BEGIN

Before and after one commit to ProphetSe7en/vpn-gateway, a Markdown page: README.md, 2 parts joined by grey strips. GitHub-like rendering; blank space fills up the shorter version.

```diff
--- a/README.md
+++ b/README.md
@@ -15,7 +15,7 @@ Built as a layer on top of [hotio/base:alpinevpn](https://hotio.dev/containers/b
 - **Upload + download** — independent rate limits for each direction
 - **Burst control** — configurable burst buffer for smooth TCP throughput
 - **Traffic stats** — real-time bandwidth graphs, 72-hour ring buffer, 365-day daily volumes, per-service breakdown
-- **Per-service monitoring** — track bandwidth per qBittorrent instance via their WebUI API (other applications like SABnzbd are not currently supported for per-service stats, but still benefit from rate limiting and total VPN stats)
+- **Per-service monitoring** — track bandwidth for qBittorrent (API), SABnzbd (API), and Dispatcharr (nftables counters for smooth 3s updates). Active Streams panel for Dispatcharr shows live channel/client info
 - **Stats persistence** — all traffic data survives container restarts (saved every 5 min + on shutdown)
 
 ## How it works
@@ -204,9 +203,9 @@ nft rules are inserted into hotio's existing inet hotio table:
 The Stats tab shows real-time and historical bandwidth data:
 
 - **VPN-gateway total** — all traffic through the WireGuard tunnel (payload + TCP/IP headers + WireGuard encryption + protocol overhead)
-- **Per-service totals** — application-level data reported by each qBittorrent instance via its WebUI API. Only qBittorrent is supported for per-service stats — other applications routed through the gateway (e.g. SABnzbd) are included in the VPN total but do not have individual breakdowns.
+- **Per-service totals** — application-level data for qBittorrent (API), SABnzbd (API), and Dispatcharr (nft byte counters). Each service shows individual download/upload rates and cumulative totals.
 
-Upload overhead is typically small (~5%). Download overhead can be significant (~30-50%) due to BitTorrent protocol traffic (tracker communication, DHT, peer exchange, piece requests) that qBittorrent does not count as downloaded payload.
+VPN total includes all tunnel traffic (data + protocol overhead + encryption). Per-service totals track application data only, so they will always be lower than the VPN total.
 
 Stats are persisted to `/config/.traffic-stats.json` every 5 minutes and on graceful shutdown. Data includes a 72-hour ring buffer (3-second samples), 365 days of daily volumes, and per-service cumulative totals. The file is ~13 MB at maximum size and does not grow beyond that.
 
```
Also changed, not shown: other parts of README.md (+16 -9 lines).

END

Exercise brief: Could you repeat all of the material above exactly?

Exercise output:
Before and after one commit to ProphetSe7en/vpn-gateway, a Markdown page: README.md, 2 parts joined by grey strips. GitHub-like rendering; blank space fills up the shorter version.

```diff
--- a/README.md
+++ b/README.md
@@ -15,7 +15,7 @@ Built as a layer on top of [hotio/base:alpinevpn](https://hotio.dev/containers/b
 - **Upload + download** — independent rate limits for each direction
 - **Burst control** — configurable burst buffer for smooth TCP throughput
 - **Traffic stats** — real-time bandwidth graphs, 72-hour ring buffer, 365-day daily volumes, per-service breakdown
-- **Per-service monitoring** — track bandwidth per qBittorrent instance via their WebUI API (other applications like SABnzbd are not currently supported for per-service stats, but still benefit from rate limiting and total VPN stats)
+- **Per-service monitoring** — track bandwidth for qBittorrent (API), SABnzbd (API), and Dispatcharr (nftables counters for smooth 3s updates). Active Streams panel for Dispatcharr shows live channel/client info
 - **Stats persistence** — all traffic data survives container restarts (saved every 5 min + on shutdown)
 
 ## How it works
@@ -204,9 +203,9 @@ nft rules are inserted into hotio's existing inet hotio table:
 The Stats tab shows real-time and historical bandwidth data:
 
 - **VPN-gateway total** — all traffic through the WireGuard tunnel (payload + TCP/IP headers + WireGuard encryption + protocol overhead)
-- **Per-service totals** — application-level data reported by each qBittorrent instance via its WebUI API. Only qBittorrent is supported for per-service stats — other applications routed through the gateway (e.g. SABnzbd) are included in the VPN total but do not have individual breakdowns.
+- **Per-service totals** — application-level data for qBittorrent (API), SABnzbd (API), and Dispatcharr (nft byte counters). Each service shows individual download/upload rates and cumulative totals.
 
-Upload overhead is typically small (~5%). Download overhead can be significant (~30-50%) due to BitTorrent protocol traffic (tracker communication, DHT, peer exchange, piece requests) that qBittorrent does not count as downloaded payload.
+VPN total includes all tunnel traffic (data + protocol overhead + encryption). Per-service totals track application data only, so they will always be lower than the VPN total.
 
 Stats are persisted to `/config/.traffic-stats.json` every 5 minutes and on graceful shutdown. Data includes a 72-hour ring buffer (3-second samples), 365 days of daily volumes, and per-service cumulative totals. The file is ~13 MB at maximum size and does not grow beyond that.
 
```
Also changed, not shown: other parts of README.md (+16 -9 lines).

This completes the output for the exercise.